Action plan to address overcrowding in remote and discrete First Nations communities

Published: 14th September 2022

Local Government Housing and Advocacy Plan

Let’s conquer Queensland’s housing crisis

The crisis point: Overcrowding in Queensland’s remote and discrete First Nations communities

A desperate housing shortage is putting First Nations children at a disadvantage at school and setting back health care and life expectancy as families are forced to live 18 people in three-bedroom homes in at least one Queensland First Nations community.

Lockhart River Aboriginal Shire Council Mayor Wayne Butcher said: "You are never going to sort the problems of life expectancy, health and education if you don’t get to the roots of the problem – which is a lack of adequate housing to go along with the growth of the community.

"In Lockhart River on the Cape York Peninsula, there’s an average of three generations living under one roof.

"That’s why we’ve always lobbied the Federal Government to invest in housing – in line with the Closing the Gap Policy.

"It effects the health situation of the household – but also the education challenges amongst the children."

The solution: Queensland councils are calling for $100 million per year for five years from the Federal Government to Close the Gap and reduce overcrowding.

The funding would build new homes for Queensland’s remote and discrete First Nations communities and improve health and education outcomes for present and future generations of First Nations Australians.

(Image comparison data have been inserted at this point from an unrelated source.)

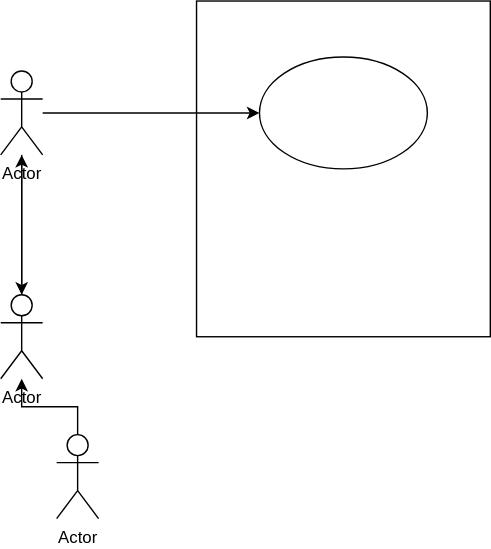
Earlier version of the draw.io export usecase.drawio.svg (SethabaAT/test-use-cases-md). Source tidied: cells renumbered, new cells last; positions are measured from the earlier drawing's top-left corner, leaving out a move shared by most shapes.
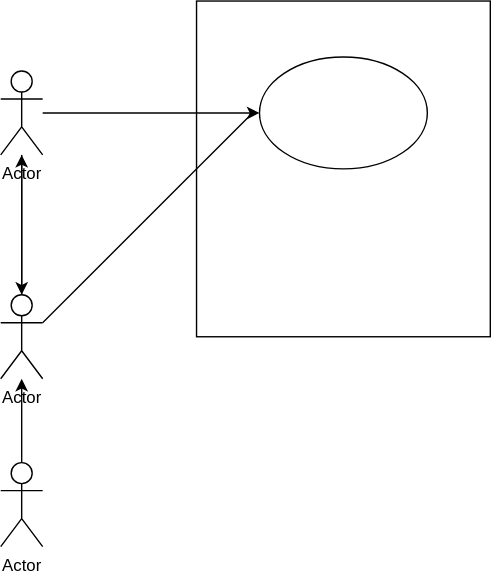
The same file after the commit.

The edit, as a diff of the source:
```diff
@@ -20,6 +20,11 @@
     <mxCell id="7" style="edgeStyle=orthogonalEdgeStyle;rounded=0;jettySize=auto;html=1;" parent="1" edge="1" source="8" target="5">
       <mxGeometry relative="1" as="geometry" />
     </mxCell>
+    <mxCell id="11" style="rounded=0;jettySize=auto;html=1;exitX=1;exitY=0.3333333333333333;exitDx=0;exitDy=0;exitPerimeter=0;endArrow=none;endFill=0;" parent="1" edge="1" source="8">
+      <mxGeometry relative="1" as="geometry">
+        <mxPoint x="180" y="80" as="targetPoint" />
+      </mxGeometry>
+    </mxCell>
     <mxCell id="8" value="Actor" style="shape=umlActor;verticalLabelPosition=bottom;verticalAlign=top;html=1;outlineConnect=0;" parent="1" vertex="1">
       <mxGeometry y="210" width="30" height="60" as="geometry" />
     </mxCell>
@@ -27,7 +32,7 @@
       <mxGeometry relative="1" as="geometry" />
     </mxCell>
     <mxCell id="10" value="Actor" style="shape=umlActor;verticalLabelPosition=bottom;verticalAlign=top;html=1;outlineConnect=0;" parent="1" vertex="1">
-      <mxGeometry x="40" y="310" width="30" height="60" as="geometry" />
+      <mxGeometry y="330" width="30" height="60" as="geometry" />
     </mxCell>
   </root>
 </mxGraphModel>
```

Read the full six-point action plan from the Queensland local government:

Watch: Lockhart River Mayor Wayne Butcher discuss overcrowding in his community